Problem to work on: Each entry below should be printed exactly, with every image left out.

Data extracts Start Marker

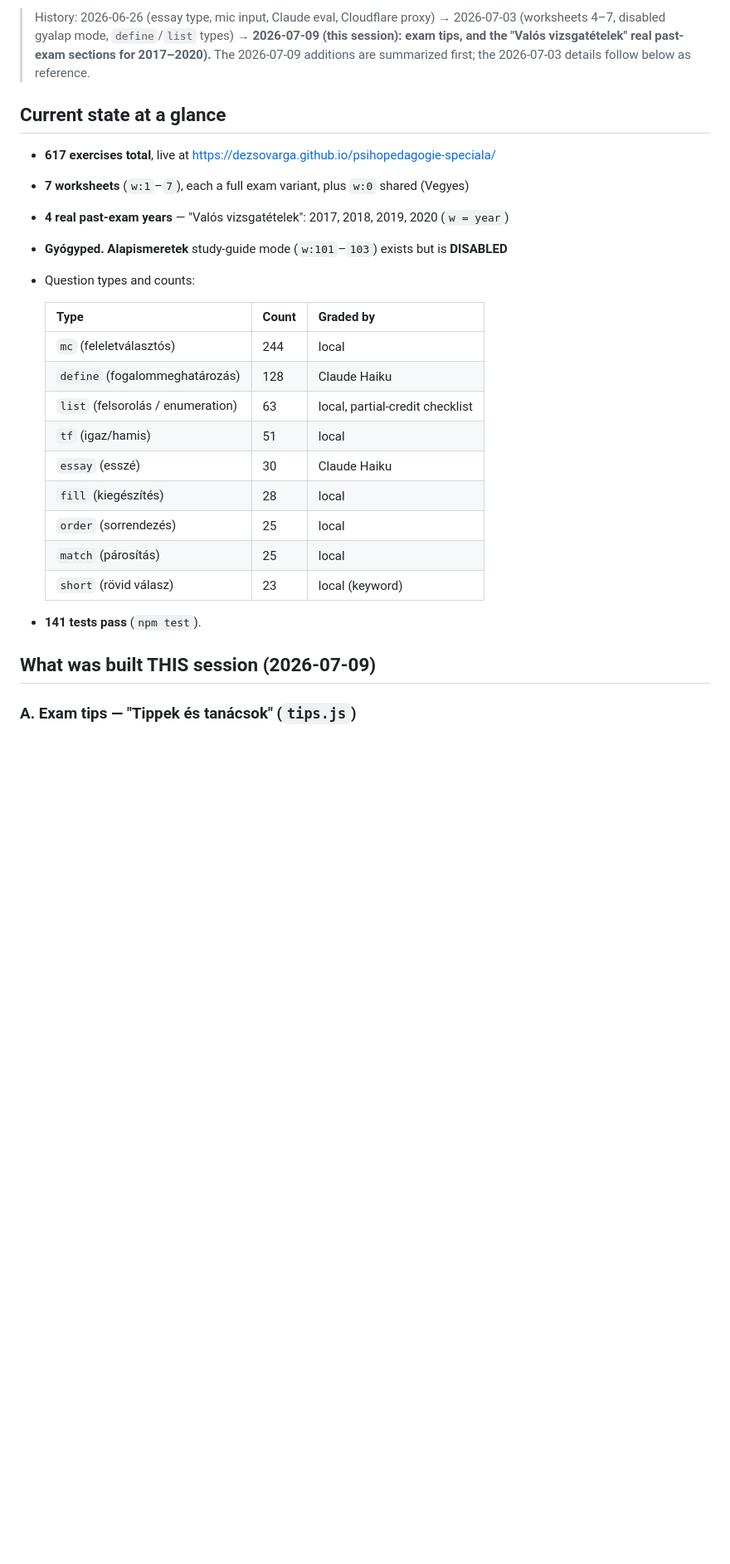
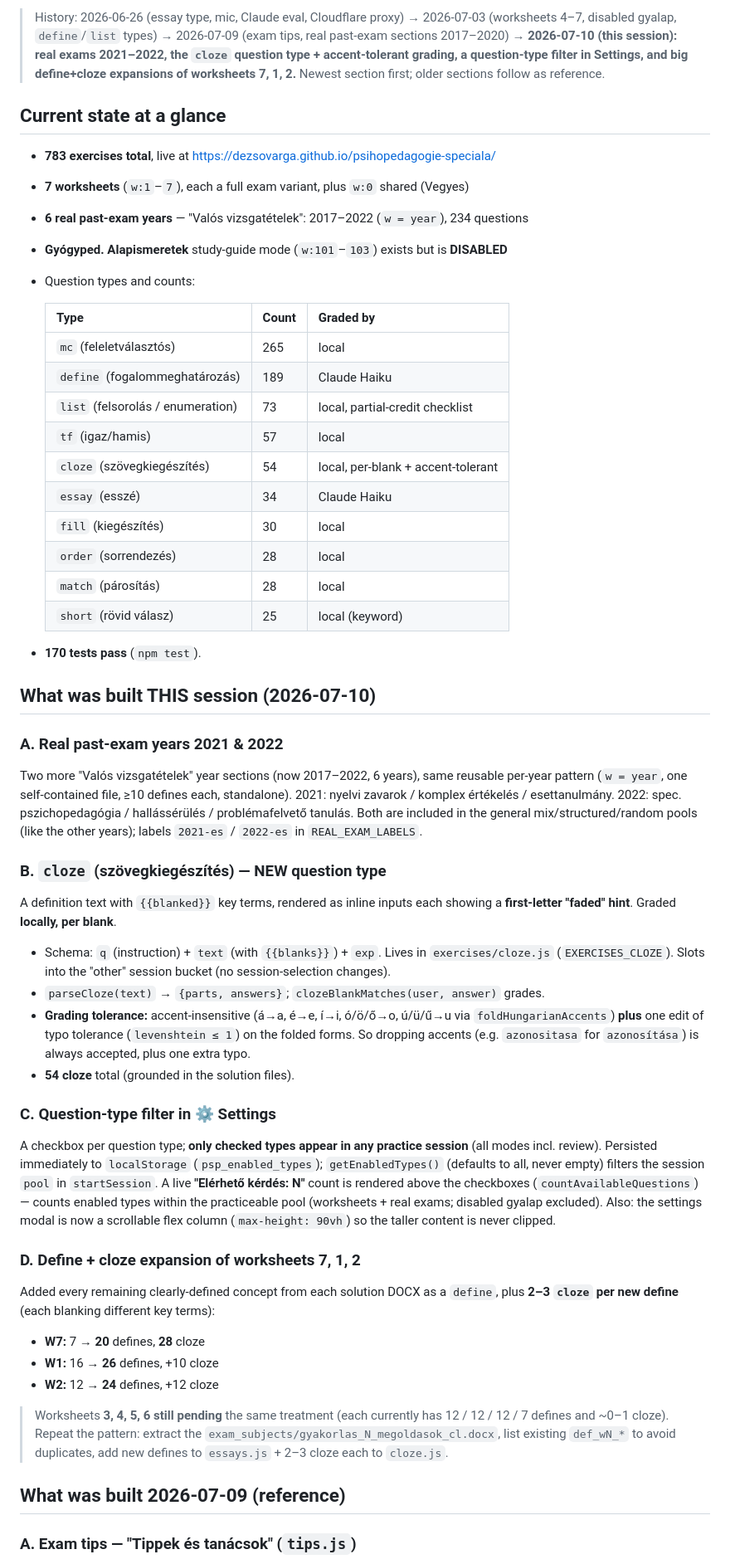
Before and after one commit to dezsovarga/psihopedagogie-speciala, a Markdown page: handoff.md, the part around one of its changes. Shown at 83% size. GitHub-like rendering; blank space fills up the shorter version.

Commit message:
Update handoff + CLAUDE.md for 2026-07-10 session
- handoff: new dated section (real exams 2021–2022, cloze type + accent-tolerant
  grading, Settings question-type filter, worksheet 7/1/2 define+cloze expansion);
  current-state refreshed to 783 exercises / 170 tests; per-type counts updated;
  note that worksheets 3–6 still pending the define/cloze expansion.
- CLAUDE.md: document the cloze type (structure list, exercise-format schema),
  cloze.js file, real exams through 2022, and the question-type filter details
  (live count, ALL_QUESTION_TYPES).

Co-Authored-By: Claude Opus 4.8 <noreply@anthropic.com>
Claude-Session: https://claude.ai/code/session_0111376kLcnBUiWw2W2u5itV

```diff
--- a/handoff.md
+++ b/handoff.md
@@ -2,33 +2,81 @@
 
-> History: 2026-06-26 (essay type, mic input, Claude eval, Cloudflare proxy) →
-> 2026-07-03 (worksheets 4–7, disabled gyalap mode, `define`/`list` types) →
-> **2026-07-09 (this session): exam tips, and the "Valós vizsgatételek" real
-> past-exam sections for 2017–2020).** The 2026-07-09 additions are summarized
-> first; the 2026-07-03 details follow below as reference.
+> History: 2026-06-26 (essay type, mic, Claude eval, Cloudflare proxy) →
+> 2026-07-03 (worksheets 4–7, disabled gyalap, `define`/`list` types) →
+> 2026-07-09 (exam tips, real past-exam sections 2017–2020) →
+> **2026-07-10 (this session): real exams 2021–2022, the `cloze` question type +
+> accent-tolerant grading, a question-type filter in Settings, and big
+> define+cloze expansions of worksheets 7, 1, 2.** Newest section first; older
+> sections follow as reference.
 
 ## Current state at a glance
 
-- **617 exercises total**, live at https://dezsovarga.github.io/psihopedagogie-speciala/
+- **783 exercises total**, live at https://dezsovarga.github.io/psihopedagogie-speciala/
 - **7 worksheets** (`w:1`–`7`), each a full exam variant, plus `w:0` shared (Vegyes)
-- **4 real past-exam years** — "Valós vizsgatételek": 2017, 2018, 2019, 2020 (`w = year`)
+- **6 real past-exam years** — "Valós vizsgatételek": 2017–2022 (`w = year`), 234 questions
 - **Gyógyped. Alapismeretek** study-guide mode (`w:101`–`103`) exists but is **DISABLED**
 - Question types and counts:
 
   | Type | Count | Graded by |
   |------|-------|-----------|
-  | `mc` (feleletválasztós) | 244 | local |
-  | `define` (fogalommeghatározás) | 128 | Claude Haiku |
-  | `list` (felsorolás / enumeration) | 63 | local, partial-credit checklist |
-  | `tf` (igaz/hamis) | 51 | local |
-  | `essay` (esszé) | 30 | Claude Haiku |
-  | `fill` (kiegészítés) | 28 | local |
-  | `order` (sorrendezés) | 25 | local |
-  | `match` (párosítás) | 25 | local |
-  | `short` (rövid válasz) | 23 | local (keyword) |
+  | `mc` (feleletválasztós) | 265 | local |
+  | `define` (fogalommeghatározás) | 189 | Claude Haiku |
+  | `list` (felsorolás / enumeration) | 73 | local, partial-credit checklist |
+  | `tf` (igaz/hamis) | 57 | local |
+  | `cloze` (szövegkiegészítés) | 54 | local, per-blank + accent-tolerant |
+  | `essay` (esszé) | 34 | Claude Haiku |
+  | `fill` (kiegészítés) | 30 | local |
+  | `order` (sorrendezés) | 28 | local |
+  | `match` (párosítás) | 28 | local |
+  | `short` (rövid válasz) | 25 | local (keyword) |
 
-- **141 tests pass** (`npm test`).
+- **170 tests pass** (`npm test`).
 
-## What was built THIS session (2026-07-09)
+## What was built THIS session (2026-07-10)
+
+### A. Real past-exam years 2021 & 2022
+Two more "Valós vizsgatételek" year sections (now 2017–2022, 6 years), same
+reusable per-year pattern (`w = year`, one self-contained file, ≥10 defines each,
+standalone). 2021: nyelvi zavarok / komplex értékelés / esettanulmány. 2022:
+spec. pszichopedagógia / hallássérülés / problémafelvető tanulás. Both are
+included in the general mix/structured/random pools (like the other years);
+labels `2021-es` / `2022-es` in `REAL_EXAM_LABELS`.
+
+### B. `cloze` (szövegkiegészítés) — NEW question type
+A definition text with `{{blanked}}` key terms, rendered as inline inputs each
+showing a **first-letter "faded" hint**. Graded **locally, per blank**.
+
+- Schema: `q` (instruction) + `text` (with `{{blanks}}`) + `exp`. Lives in
+  `exercises/cloze.js` (`EXERCISES_CLOZE`). Slots into the "other" session bucket
+  (no session-selection changes).
+- `parseCloze(text)` → `{parts, answers}`; `clozeBlankMatches(user, answer)` grades.
+- **Grading tolerance:** accent-insensitive (á→a, é→e, í→i, ó/ö/ő→o, ú/ü/ű→u via
+  `foldHungarianAccents`) **plus** one edit of typo tolerance (`levenshtein ≤ 1`)
+  on the folded forms. So dropping accents (e.g. `azonositasa` for `azonosítása`)
+  is always accepted, plus one extra typo.
+- **54 cloze** total (grounded in the solution files).
+
+### C. Question-type filter in ⚙ Settings
+A checkbox per question type; **only checked types appear in any practice
+session** (all modes incl. review). Persisted immediately to `localStorage`
+(`psp_enabled_types`); `getEnabledTypes()` (defaults to all, never empty) filters
+the session `pool` in `startSession`. A live **"Elérhető kérdés: N"** count is
+rendered above the checkboxes (`countAvailableQuestions`) — counts enabled types
+within the practiceable pool (worksheets + real exams; disabled gyalap excluded).
+Also: the settings modal is now a scrollable flex column (`max-height: 90vh`) so
+the taller content is never clipped.
+
+### D. Define + cloze expansion of worksheets 7, 1, 2
+Added every remaining clearly-defined concept from each solution DOCX as a
+`define`, plus **2–3 `cloze` per new define** (each blanking different key terms):
+- **W7:** 7 → **20** defines, **28** cloze
+- **W1:** 16 → **26** defines, +10 cloze
+- **W2:** 12 → **24** defines, +12 cloze
+> Worksheets **3, 4, 5, 6 still pending** the same treatment (each currently has
+> 12 / 12 / 12 / 7 defines and ~0–1 cloze). Repeat the pattern: extract the
+> `exam_subjects/gyakorlas_N_megoldasok_cl.docx`, list existing `def_wN_*` to
+> avoid duplicates, add new defines to `essays.js` + 2–3 cloze each to `cloze.js`.
+
+## What was built 2026-07-09 (reference)
 
 ### A. Exam tips — "Tippek és tanácsok" (`tips.js`)
 One random exam tip is shown on the exercise screen, styled as a lightbulb card
```
Also changed, not shown: other parts of handoff.md (+1 -1 lines), CLAUDE.md (+21 -3 lines).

Data extracts End Marker

Output:
Before and after one commit to dezsovarga/psihopedagogie-speciala, a Markdown page: handoff.md, the part around one of its changes. Shown at 83% size. GitHub-like rendering; blank space fills up the shorter version.

Commit message:
Update handoff + CLAUDE.md for 2026-07-10 session
- handoff: new dated section (real exams 2021–2022, cloze type + accent-tolerant
  grading, Settings question-type filter, worksheet 7/1/2 define+cloze expansion);
  current-state refreshed to 783 exercises / 170 tests; per-type counts updated;
  note that worksheets 3–6 still pending the define/cloze expansion.
- CLAUDE.md: document the cloze type (structure list, exercise-format schema),
  cloze.js file, real exams through 2022, and the question-type filter details
  (live count, ALL_QUESTION_TYPES).

Co-Authored-By: Claude Opus 4.8 <noreply@anthropic.com>
Claude-Session: https://claude.ai/code/session_0111376kLcnBUiWw2W2u5itV

```diff
--- a/handoff.md
+++ b/handoff.md
@@ -2,33 +2,81 @@
 
-> History: 2026-06-26 (essay type, mic input, Claude eval, Cloudflare proxy) →
-> 2026-07-03 (worksheets 4–7, disabled gyalap mode, `define`/`list` types) →
-> **2026-07-09 (this session): exam tips, and the "Valós vizsgatételek" real
-> past-exam sections for 2017–2020).** The 2026-07-09 additions are summarized
-> first; the 2026-07-03 details follow below as reference.
+> History: 2026-06-26 (essay type, mic, Claude eval, Cloudflare proxy) →
+> 2026-07-03 (worksheets 4–7, disabled gyalap, `define`/`list` types) →
+> 2026-07-09 (exam tips, real past-exam sections 2017–2020) →
+> **2026-07-10 (this session): real exams 2021–2022, the `cloze` question type +
+> accent-tolerant grading, a question-type filter in Settings, and big
+> define+cloze expansions of worksheets 7, 1, 2.** Newest section first; older
+> sections follow as reference.
 
 ## Current state at a glance
 
-- **617 exercises total**, live at https://dezsovarga.github.io/psihopedagogie-speciala/
+- **783 exercises total**, live at https://dezsovarga.github.io/psihopedagogie-speciala/
 - **7 worksheets** (`w:1`–`7`), each a full exam variant, plus `w:0` shared (Vegyes)
-- **4 real past-exam years** — "Valós vizsgatételek": 2017, 2018, 2019, 2020 (`w = year`)
+- **6 real past-exam years** — "Valós vizsgatételek": 2017–2022 (`w = year`), 234 questions
 - **Gyógyped. Alapismeretek** study-guide mode (`w:101`–`103`) exists but is **DISABLED**
 - Question types and counts:
 
   | Type | Count | Graded by |
   |------|-------|-----------|
-  | `mc` (feleletválasztós) | 244 | local |
-  | `define` (fogalommeghatározás) | 128 | Claude Haiku |
-  | `list` (felsorolás / enumeration) | 63 | local, partial-credit checklist |
-  | `tf` (igaz/hamis) | 51 | local |
-  | `essay` (esszé) | 30 | Claude Haiku |
-  | `fill` (kiegészítés) | 28 | local |
-  | `order` (sorrendezés) | 25 | local |
-  | `match` (párosítás) | 25 | local |
-  | `short` (rövid válasz) | 23 | local (keyword) |
+  | `mc` (feleletválasztós) | 265 | local |
+  | `define` (fogalommeghatározás) | 189 | Claude Haiku |
+  | `list` (felsorolás / enumeration) | 73 | local, partial-credit checklist |
+  | `tf` (igaz/hamis) | 57 | local |
+  | `cloze` (szövegkiegészítés) | 54 | local, per-blank + accent-tolerant |
+  | `essay` (esszé) | 34 | Claude Haiku |
+  | `fill` (kiegészítés) | 30 | local |
+  | `order` (sorrendezés) | 28 | local |
+  | `match` (párosítás) | 28 | local |
+  | `short` (rövid válasz) | 25 | local (keyword) |
 
-- **141 tests pass** (`npm test`).
+- **170 tests pass** (`npm test`).
 
-## What was built THIS session (2026-07-09)
+## What was built THIS session (2026-07-10)
+
+### A. Real past-exam years 2021 & 2022
+Two more "Valós vizsgatételek" year sections (now 2017–2022, 6 years), same
+reusable per-year pattern (`w = year`, one self-contained file, ≥10 defines each,
+standalone). 2021: nyelvi zavarok / komplex értékelés / esettanulmány. 2022:
+spec. pszichopedagógia / hallássérülés / problémafelvető tanulás. Both are
+included in the general mix/structured/random pools (like the other years);
+labels `2021-es` / `2022-es` in `REAL_EXAM_LABELS`.
+
+### B. `cloze` (szövegkiegészítés) — NEW question type
+A definition text with `{{blanked}}` key terms, rendered as inline inputs each
+showing a **first-letter "faded" hint**. Graded **locally, per blank**.
+
+- Schema: `q` (instruction) + `text` (with `{{blanks}}`) + `exp`. Lives in
+  `exercises/cloze.js` (`EXERCISES_CLOZE`). Slots into the "other" session bucket
+  (no session-selection changes).
+- `parseCloze(text)` → `{parts, answers}`; `clozeBlankMatches(user, answer)` grades.
+- **Grading tolerance:** accent-insensitive (á→a, é→e, í→i, ó/ö/ő→o, ú/ü/ű→u via
+  `foldHungarianAccents`) **plus** one edit of typo tolerance (`levenshtein ≤ 1`)
+  on the folded forms. So dropping accents (e.g. `azonositasa` for `azonosítása`)
+  is always accepted, plus one extra typo.
+- **54 cloze** total (grounded in the solution files).
+
+### C. Question-type filter in ⚙ Settings
+A checkbox per question type; **only checked types appear in any practice
+session** (all modes incl. review). Persisted immediately to `localStorage`
+(`psp_enabled_types`); `getEnabledTypes()` (defaults to all, never empty) filters
+the session `pool` in `startSession`. A live **"Elérhető kérdés: N"** count is
+rendered above the checkboxes (`countAvailableQuestions`) — counts enabled types
+within the practiceable pool (worksheets + real exams; disabled gyalap excluded).
+Also: the settings modal is now a scrollable flex column (`max-height: 90vh`) so
+the taller content is never clipped.
+
+### D. Define + cloze expansion of worksheets 7, 1, 2
+Added every remaining clearly-defined concept from each solution DOCX as a
+`define`, plus **2–3 `cloze` per new define** (each blanking different key terms):
+- **W7:** 7 → **20** defines, **28** cloze
+- **W1:** 16 → **26** defines, +10 cloze
+- **W2:** 12 → **24** defines, +12 cloze
+> Worksheets **3, 4, 5, 6 still pending** the same treatment (each currently has
+> 12 / 12 / 12 / 7 defines and ~0–1 cloze). Repeat the pattern: extract the
+> `exam_subjects/gyakorlas_N_megoldasok_cl.docx`, list existing `def_wN_*` to
+> avoid duplicates, add new defines to `essays.js` + 2–3 cloze each to `cloze.js`.
+
+## What was built 2026-07-09 (reference)
 
 ### A. Exam tips — "Tippek és tanácsok" (`tips.js`)
 One random exam tip is shown on the exercise screen, styled as a lightbulb card
```
Also changed, not shown: other parts of handoff.md (+1 -1 lines), CLAUDE.md (+21 -3 lines).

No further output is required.